Washington Years before he was to be elected to the U.S. Senate as a Democrat from Virginia and when he was still very much a Reagan Republican, Jim Webb — who as a Marine rifle platoon and company commander in Vietnam had earned the Navy Cross, a Silver Star, two Bronze Stars, and two Purple Hearts — condemned the total separation of Americans in power in Washington from Americans in mortal peril in the Persian Gulf.
His words still ring true: “If the U.S. military was truly representative of the country, you would have people going through the roof right now.” The impersonal detachment of civilian policy planners and think-tank guerrillas toward American soldiers and Marines in harm’s way clearly outraged Jim Webb: “Their attitude strikes me as, ‘You volunteered. You took the money. Shut up and die.’”
Of the 535 members of Congress in office when Ronald Reagan was running for the White House, 412 of them — because of the draft law in force between 1940 and 1973 — had served in the U.S. military. In the current Congress, just 103 have worn their nation’s uniform. Does military service influence the public policy choices of a politician? Consider this: Only one major presidential candidate in the two most recent national elections made the outlawing of all forms of torture of prisoners of war his cause.
He happened to be the only presidential candidate who, as a prisoner of war, had himself been tortured: John McCain.
One real benefit of the draft was that it meant that practically every American family had a profoundly personal interest in U.S. foreign policy. War was not an abstraction. War was not a spectator sport. War could — and did — kill people you knew and loved and make others into widows and orphans.

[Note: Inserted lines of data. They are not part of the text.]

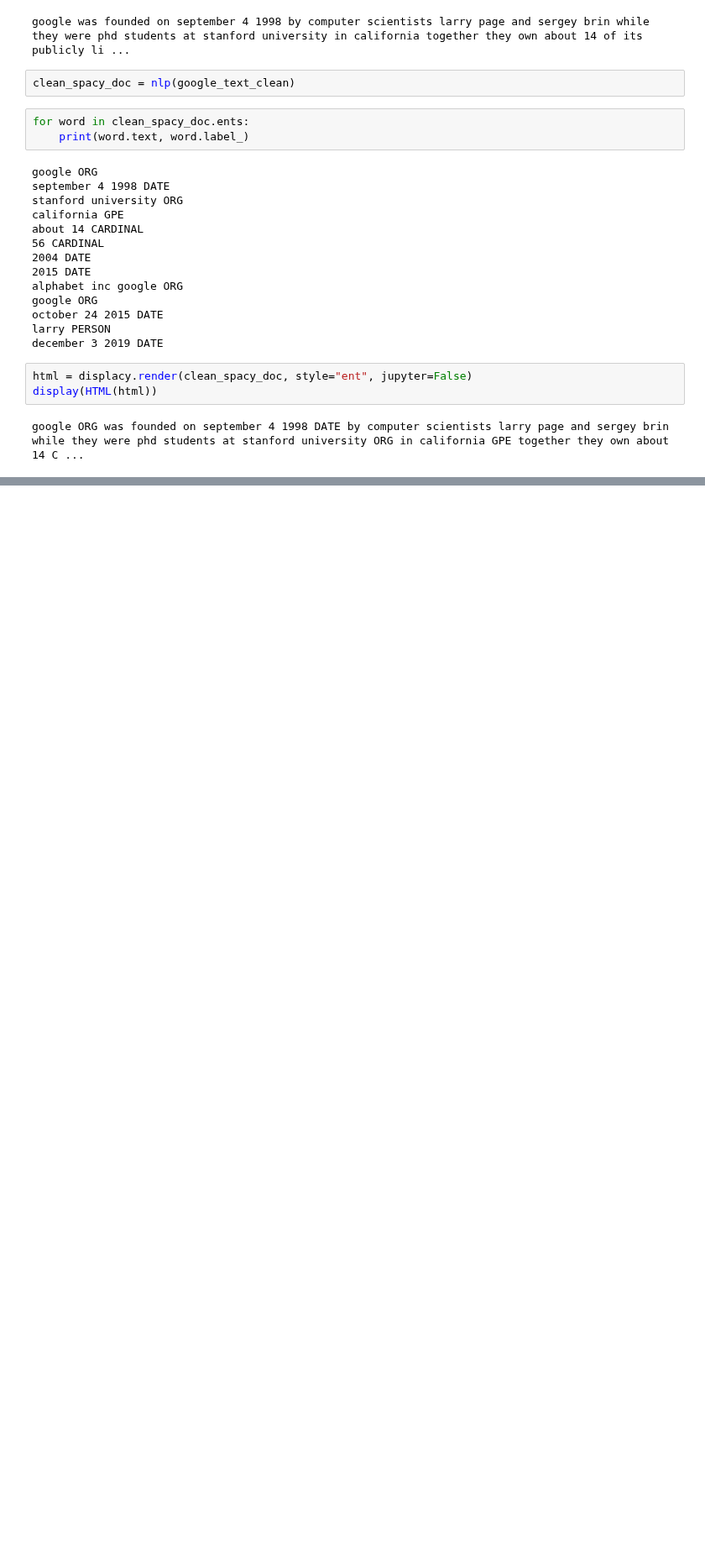
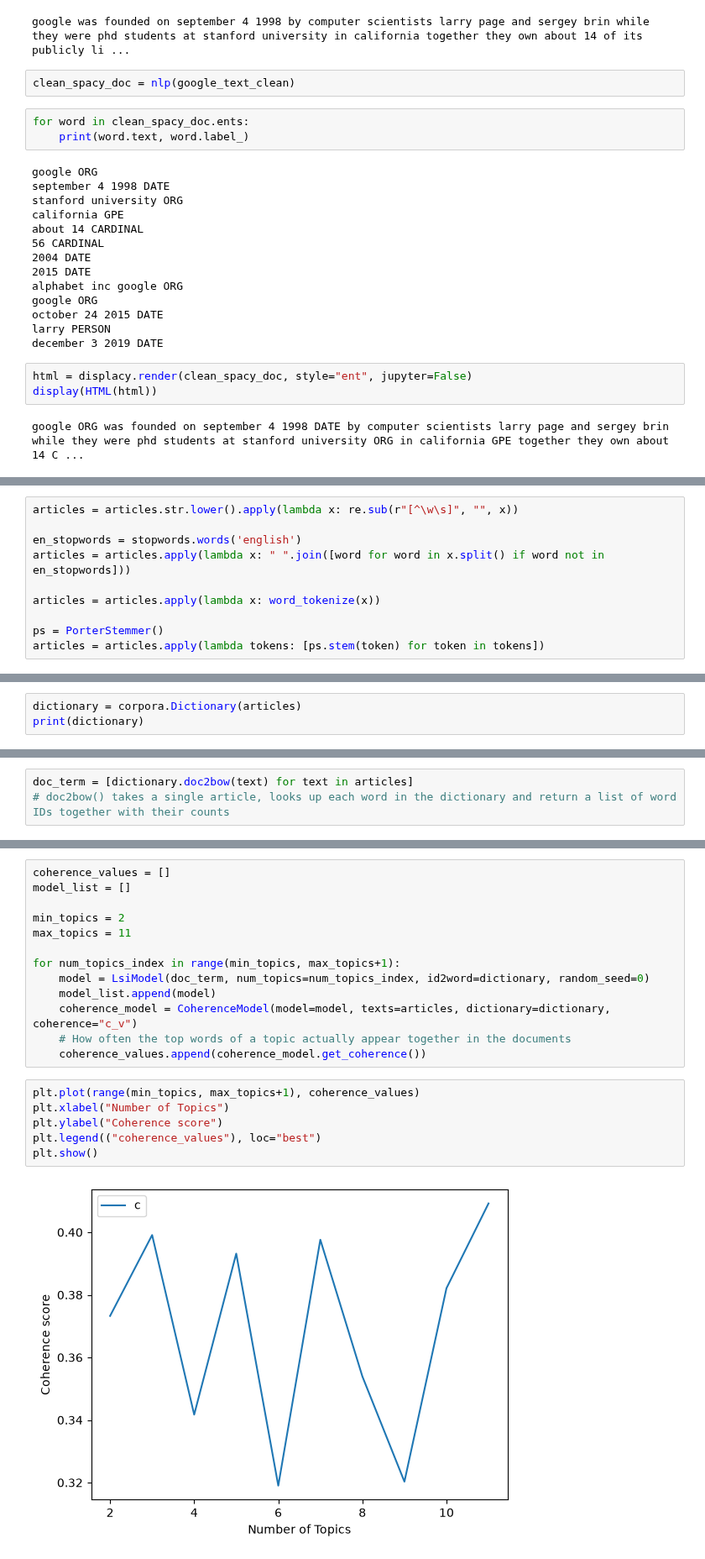
Before and after one commit to vaidheeshkarthikeyan/PersonalProjects, a Jupyter notebook: Practice/AIML/365/Natural_Language_Processing/main.ipynb, the cells around one changed output, grey strips where cells are left out. Shown at 84% size. Cells and saved outputs as stored; diff of their text form; blank space fills up the shorter version.

Commit message:
Started working on Fake news classification model project

```diff
--- a/Practice/AIML/365/Natural_Language_Processing/main.ipynb
+++ b/Practice/AIML/365/Natural_Language_Processing/main.ipynb
@@ -373,0 +691,10 @@ google ORG was founded on september 4 1998 DATE by computer scientists larry pag
+# %%
+articles = articles.str.lower().apply(lambda x: re.sub(r"[^\w\s]", "", x))
+
+en_stopwords = stopwords.words('english')
+articles = articles.apply(lambda x: " ".join([word for word in x.split() if word not in en_stopwords]))
+
+articles = articles.apply(lambda x: word_tokenize(x))
+
+ps = PorterStemmer()
+articles = articles.apply(lambda tokens: [ps.stem(token) for token in tokens])
@@ -373,0 +716,3 @@ google ORG was founded on september 4 1998 DATE by computer scientists larry pag
+# %%
+dictionary = corpora.Dictionary(articles)
+print(dictionary)
@@ -373,0 +721,3 @@ google ORG was founded on september 4 1998 DATE by computer scientists larry pag
+# %%
+doc_term = [dictionary.doc2bow(text) for text in articles]
+# doc2bow() takes a single article, looks up each word in the dictionary and return a list of word IDs together with their counts
@@ -373,0 +763,21 @@ google ORG was founded on september 4 1998 DATE by computer scientists larry pag
+# %%
+coherence_values = []
+model_list = []
+
+min_topics = 2
+max_topics = 11
+
+for num_topics_index in range(min_topics, max_topics+1):
+    model = LsiModel(doc_term, num_topics=num_topics_index, id2word=dictionary, random_seed=0)
+    model_list.append(model)
+    coherence_model = CoherenceModel(model=model, texts=articles, dictionary=dictionary, coherence="c_v")
+    # How often the top words of a topic actually appear together in the documents
+    coherence_values.append(coherence_model.get_coherence())
+# %%
+plt.plot(range(min_topics, max_topics+1), coherence_values)
+plt.xlabel("Number of Topics")
+plt.ylabel("Coherence score")
+plt.legend(("coherence_values"), loc="best")
+plt.show()
+# %% [output]
+[figure, added]
```
Also changed, not shown: parts of 112 cells of this notebook, 5 other files.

We Americans enacted and accepted our first national income tax in order to pay for the Civil War. Both world wars dramatically increased both the number of Americans paying taxes and the rates at which we paid. What do we now ask of ourselves and each other? Bigger and better tax cuts, especially for the most advantaged among us. Talk about sacrifice.
Nobody captured civilians just checking out or going AWOL from their fellow Americans in harm’s way as well as Jim Webb did in his memorable war novel, “Fields of Fire.” The book’s Marine sergeant returning to Vietnam for a second tour after a visit to the U.S. reports on the attitudes of the home front to an officer: “Lieutenant, you’d hardly know there was a war on. It’s in the papers ... but that’s it. Airplane drivers still drive their airplanes. Businessmen still run their businesses. College kids still go to college. It’s like nothing really happened except to other people. It isn’t touching anybody except us.”
War is hellish and hateful. But even more so must be the hypocrite who endorses, even demands, war while avoiding any personal risk to himself, his relatives, or his friends. When national policy dictates the sending of American troops into combat, then national defense becomes literally every American’s business and every American’s responsibility.
By now, we must have learned from painful experience that a nation’s strength is ultimately measured by our will and resolve of that nation’s people to stand together — in individual and collective sacrifice — for the common good.
Freedom is not free. A wise and just manpower policy is the foundation of our national defense. The volunteer military, its supporters agreed, was to be a peacetime service. When the nation went into battle, the draft would be resumed. The argument was direct: If the vital interests of the nation were worth fighting for, then we would not hesitate to ask all Americans to shoulder the responsibility and the risk of the fighting.
The late Charles Moskos, the nation’s pre-eminent military sociologist and himself an Army draftee after graduating from Princeton, offered this insight on when and why Americans support military action: “The answer to the question of what are vital national interests is found not so much in the cause itself, but in who is willing to die for that cause.” He continued, “Only when the privileged classes perform military service, only when elite youth are on the firing line does the country define the cause as worth young people’s blood and do war losses become acceptable.”
The United States military is, to its great credit, increasingly integrated by race, but, through no fault of its own, increasingly segregated by class. It is beyond time for all Americans to “put some skin in the game” in providing for our common defense. We know that a draft without exemptions that recruits the sons of affluence and influence will mean the civilian leadership of the country will demand a measured, extended, and public debate before any future, impulsive rush to war.
In his landmark work on the American infantryman, “Mud Soldiers,” respected military journalist George Wilson quoted combat veteran Col. Steve Siegfried on why the U.S. — in time of war — imposes a military draft of civilians. “Armies don’t fight wars,” Siegfried said. “Countries fight wars ... A country fights a war. If it doesn’t, then we shouldn’t send an army.”
Because the country does indeed fight a war, then all of us, as citizens, must be willing to pay the price, to bear the burden, and to accept our responsibility. That’s what the draft is.